▶ **WHAT THE EXERCISE ASKS**
Once you find a line containing the word "function" in the entries below, copy it.

▶ **SUPPLIED DATA**
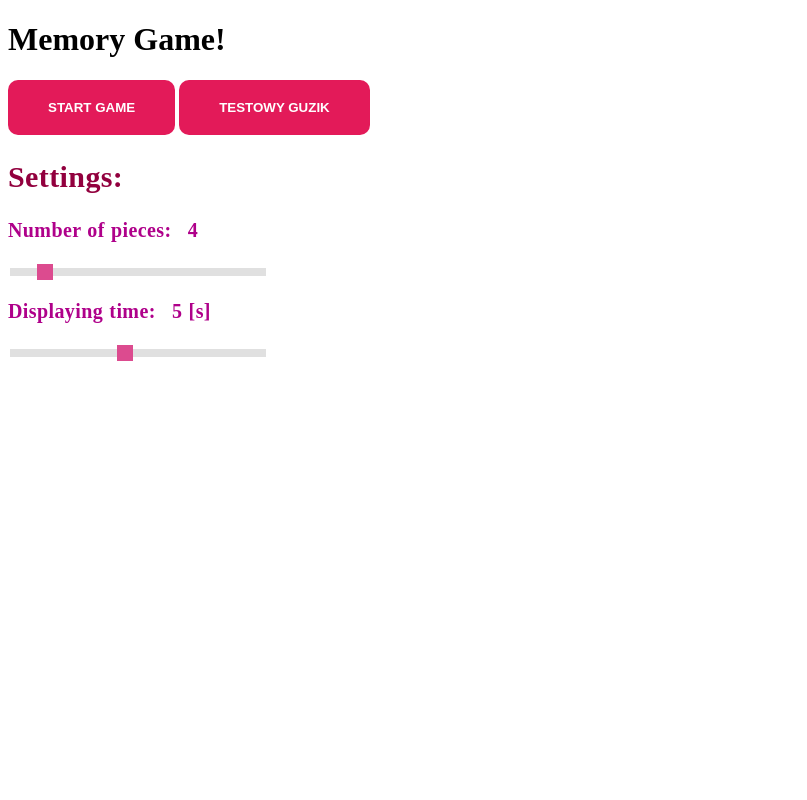
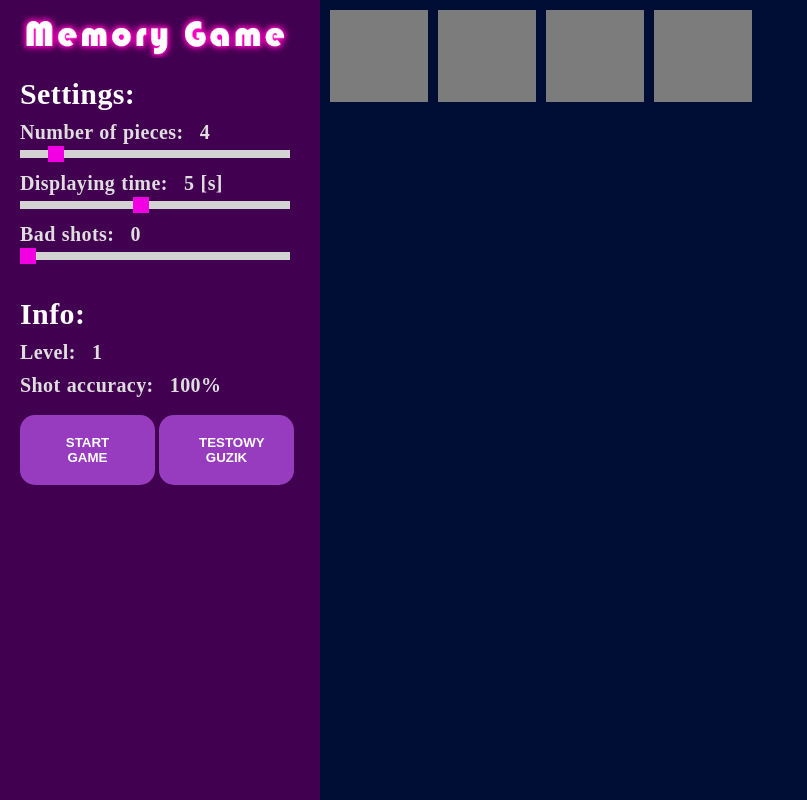
Before and after one commit to Sroooka/MemoryGameJS, a website: page index.html in a window 1280 px wide. Both pictures are taken after a click on the button "START GAME". Shown: the whole page, without its empty margins (0-807 px from the left). Drawn offline with Linux system fonts and the light colour scheme.

Commit message:
add buttons on screen when start game

```diff
--- a/index.html
+++ b/index.html
@@ -9,17 +9,11 @@
     <script src="js/view.js"></script>
 </head>
 <body>
-<h1>Memory Game!</h1>
-
-
-
-<button class="usage-button" onclick="controller.startGame()">START GAME</button>
-
-<button class="usage-button" type="button" id="btn1">
-    TESTOWY GUZIK
-</button>
-
-
+<div class="row">
+    <div class="column" id="leftColumn" style="height: 100vh; ">
+        <div style="margin-left: 20px;">
+            <img src="img/game.png" alt="Memory Game"  width="90%" style="margin-top: 15px;">
+            <br>
             <h2>Settings:</h2>
             <p>Number of pieces: <output style="font-size: 20px; padding-left: 10px" id="slidernumberofpiecesoutput">4</output></p>
             <div class="slidercontainer">
@@ -28,7 +22,26 @@
             <p>Displaying time: <output style="font-size: 20px; padding-left: 10px" id="slidertimeoutput">5</output> [s]</p>
             <div class="slidercontainer">
                 <input type="range" min="1" max="10" value="5" class="slider" id="slidertime" step="0.01" onchange="updateSliderTime(this.value)">
+            </div>
+            <p>Bad shots: <output style="font-size: 20px; padding-left: 10px" id="sliderbadshotoutput">0</output></p>
+            <div class="slidercontainer">
+                <input type="range" min="0" max="5" value="0" class="slider" id="sliderbadshot" step="1" onchange="updateSliderBadShots(this.value)">
+            </div>
+            <br>
+            <h2>Info:</h2>
+            <p>Level: <output style="font-size: 20px; padding-left: 10px" id="playerlevel">1</output></p>
+            <p>Shot accuracy: <output style="font-size: 20px; padding-left: 10px" id="shotaccuracy">100</output>%</p>
 
+            <br>
+            <button class="usage-button" onclick="controller.startGame()">START GAME</button>
+            <button class="usage-button" type="button" id="btn1">TESTOWY GUZIK</button>
+        </div>
+    </div>
+    <div class="column" id="rightColumn" style="height: 100vh;">
+        <div id="gamebuttons" style="margin: 5px;">
+
+        </div>
+    </div>
 </div>
 
 </body>
--- a/js/game.js
+++ b/js/game.js
@@ -1,5 +1,6 @@
 var game = (function () {
-
+    const
+        maxNumberOfPieces = 70;
     var
         initialNumberOfPieces = 4,
         currentNumberOfPieces,
@@ -13,12 +14,13 @@ var game = (function () {
 
         getPieces = function () {
             var i,
-                pieces = [];
+                pieces = [],
+                piece = {id:-1, highlight:false, toGuess:false};
 
             for(i=0; i < currentNumberOfPieces; i++) {
-                pieces.push({});
+                piece = {id:i, highlight:false, toGuess:false};
+                pieces.push(piece);
             }
-            //pieces[0].toGuess = true;
             return pieces;
         };
 
--- a/js/view.js
+++ b/js/view.js
@@ -1,6 +1,7 @@
 var
     sliderNumberOfElements = 4,
-    sliderTimeOfDisplay = 5.0;
+    sliderTimeOfDisplay = 5.0,
+    sliderBadShots = 5.0;
 
 function updateSliderPiece() {
     sliderNumberOfElements = parseInt(document.getElementById("slidernumberofpieces").value ,10);
@@ -15,14 +16,33 @@ function updateSliderTime() {
     console.log(sliderTimeOfDisplay)
 }
 
+function updateSliderBadShots() {
+    sliderBadShots = parseInt(document.getElementById("sliderbadshot").value);
+
+    document.getElementById('sliderbadshotoutput').innerHTML = sliderBadShots
+    console.log(sliderBadShots)
+}
+
 var view = (function () {
     var
     getInitialNumberOfPieces = function () {
-        return 2;
+        return sliderNumberOfElements;
     },
     showPieces = function (receivedPieces) {
-        //TODO show pieces on screen
-
+        console.log("Pieces to show: " + receivedPieces.length);
+        var i,
+            pieceToDraw,
+            pieceButton,
+            elementContainer = document.getElementById("gamebuttons");
+        while (elementContainer.hasChildNodes()) {
+            elementContainer.removeChild(elementContainer.lastChild);
+        }
+        for(i=0; i<receivedPieces.length; i++){
+            pieceButton = document.createElement("button");
+            pieceButton.className = "game-button";
+            elementContainer = document.getElementById("gamebuttons");
+            elementContainer.appendChild(pieceButton);
+        }
     },
 
     testFunction = function() {
--- a/style.css
+++ b/style.css
@@ -1,22 +1,28 @@
+* {
+    margin: 0;
+    padding: 0;
+}
+
 .slidecontainer {
-    width: 20vw;
+    width: 90%;
     height: 3vh;
 }
 
 .slider {
     -webkit-appearance: none;  /* Override default CSS styles */
     appearance: none;
-    width: 20vw; /* Full-width */
+    width: 90%; /* Full-width */
     height: 1vh; /* Specified height */
     background: #d3d3d3; /* Grey background */
     outline: none; /* Remove outline */
-    opacity: 0.7; /* Set transparency (for mouse-over effects on hover) */
+    opacity: 1; /* Set transparency (for mouse-over effects on hover) */
     -webkit-transition: .2s; /* 0.2 seconds transition on hover */
     transition: opacity .2s;
+    margin-top: 5px;
 }
 
 .slider:hover {
-    opacity: 1; /* Fully shown on mouse-over */
+    opacity: 0.7; /* Fully shown on mouse-over */
 }
 
 .slider::-webkit-slider-thumb {
@@ -24,8 +30,21 @@
     appearance: none;
     width: 2vh; /* Set a specific slider handle width */
     height: 2vh; /* Slider handle height */
-    background: #ce0060;
+    background: #f200e3;
     cursor: pointer; /* Cursor on hover */
+}
+
+h1 {
+    /*font-family: "Palatino Linotype", "Book Antiqua", Palatino, serif;*/
+    font-size: 30px;
+    letter-spacing: 0.4px;
+    word-spacing: 0.8px;
+    color: #efefef;
+    font-weight: 900;
+    text-decoration: none;
+    font-style: normal;
+    text-transform: none;
+    margin-top: 20px;
 }
 
 h2 {
@@ -33,11 +52,12 @@ h2 {
     font-size: 30px;
     letter-spacing: 0.4px;
     word-spacing: 0.8px;
-    color: #92003E;
+    color: #ffffff;
     font-weight: 900;
     text-decoration: none;
     font-style: normal;
     text-transform: none;
+    margin-top: 15px;
 }
 
 
@@ -46,18 +66,20 @@ p {
     font-size: 20px;
     letter-spacing: 0.4px;
     word-spacing: 0.8px;
-    color: #AF008A;
+    color: #dedede;
     font-weight: 700;
     text-decoration: none;
     font-style: normal;
     text-transform: none;
+    margin-top: 10px;
 }
 
 .usage-button {
     padding: 20px 40px;
-    border-radius: 10px;
+    border-radius: 15px;
+    width: 45%;
     border: 0;
-    background: #e31a59;
+    background: #983cbf;
     color: #fff;
     text-transform: uppercase;
     font-weight: bold;
@@ -66,12 +88,51 @@ p {
 
 .usage-button:hover {
     padding: 20px 40px;
-    border-radius: 10px;
+    border-radius: 15px;
     border: 0;
-    background: #e31a59;
+    background: #983cbf;
     color: #fff;
     text-transform: uppercase;
     font-weight: bold;
     transition: 0.4s all;
-    box-shadow: 0px 2px 10px #e300ce;
+    box-shadow: 0px 0px 15px #ff00ac;
 }
+
+.column {
+    float: left;
+}
+
+#leftColumn {
+    width: 25%;
+    background: rgb(66, 0, 80);
+}
+
+#rightColumn {
+    wrap-option: wrap;
+    width: 75%;
+    background: rgb(0, 13, 53);
+}
+
+.row:after {
+    content: "";
+    display: table;
+    clear: both;
+}
+
+.game-button {
+    margin: 5px;
+    padding: 46px 49px;
+    border-radius: 0px;
+    border: 0;
+    background: #7c7c7c;
+    transition: 0.2s all;
+}
+
+.game-button:hover {
+    padding: 46px 49px;
+    border-radius: 0px;
+    border: 0;
+    background: #7c7c7c;
+    transition: 0.2s all;
+    box-shadow: 0px 0px 30px #b800ff;
+}
```
Also changed, not shown: img/game.png (added). Lines whose indentation alone changed are shown as unchanged.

▶ **EXERCISE OUTPUT**
 var game = (function () {
@@ -13,12 +14,13 @@ var game = (function () {
         getPieces = function () {
 function updateSliderPiece() {
@@ -15,14 +16,33 @@ function updateSliderTime() {
+function updateSliderBadShots() {
 var view = (function () {
     getInitialNumberOfPieces = function () {
     showPieces = function (receivedPieces) {
     testFunction = function() {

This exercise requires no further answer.